**AVAILABLE RECORDS**
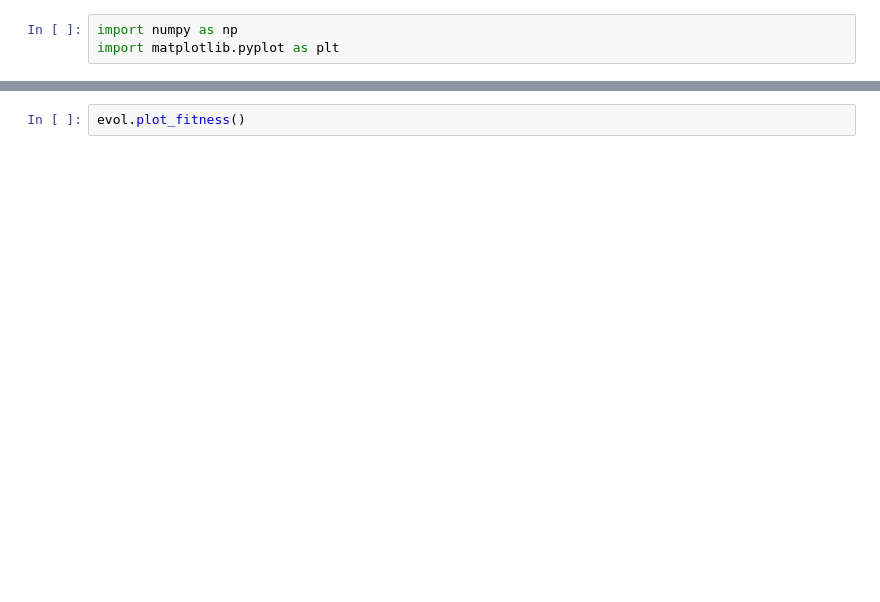
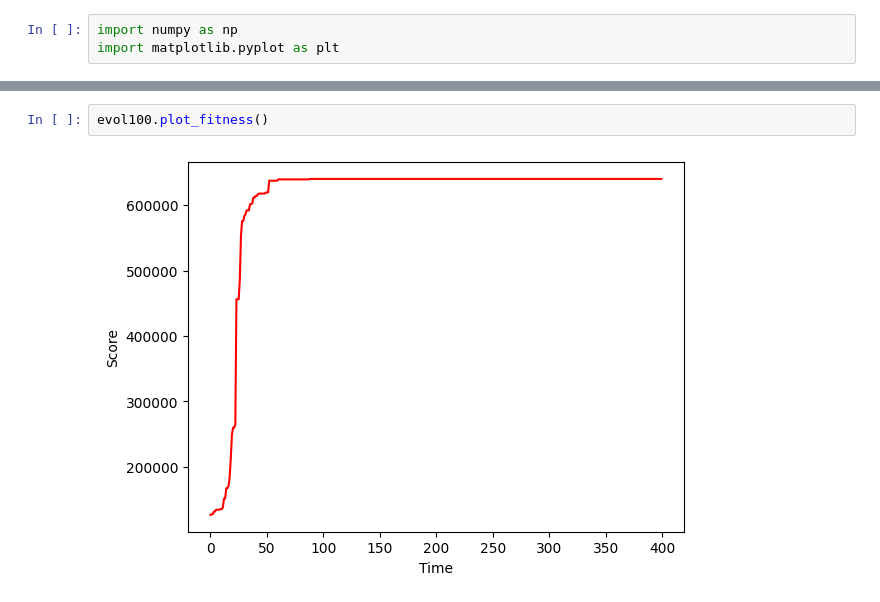
Before and after one commit to illyayurchanka/Simulations, a Jupyter notebook: evolution/evolution.ipynb, the cells around one changed output, grey strips where cells are left out. Cells and saved outputs as stored; diff of their text form; blank space fills up the shorter version.

```diff
--- a/evolution/evolution.ipynb
+++ b/evolution/evolution.ipynb
@@ -135,3 +170,5 @@ ValueError: cannot convert float NaN to integer
 # %%
-evol.plot_fitness()
+evol100.plot_fitness()
+# %% [output]
+[figure, added]
 # %%
```
Also changed, not shown: parts of 16 cells of this notebook.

**PROBLEM TO SOLVE**
Because the pictures are not wanted, retype every record exactly without them.

**SOLVED PROBLEM**
Before and after one commit to illyayurchanka/Simulations, a Jupyter notebook: evolution/evolution.ipynb, the cells around one changed output, grey strips where cells are left out. Cells and saved outputs as stored; diff of their text form; blank space fills up the shorter version.

```diff
--- a/evolution/evolution.ipynb
+++ b/evolution/evolution.ipynb
@@ -135,3 +170,5 @@ ValueError: cannot convert float NaN to integer
 # %%
-evol.plot_fitness()
+evol100.plot_fitness()
+# %% [output]
+[figure, added]
 # %%
```
Also changed, not shown: parts of 16 cells of this notebook.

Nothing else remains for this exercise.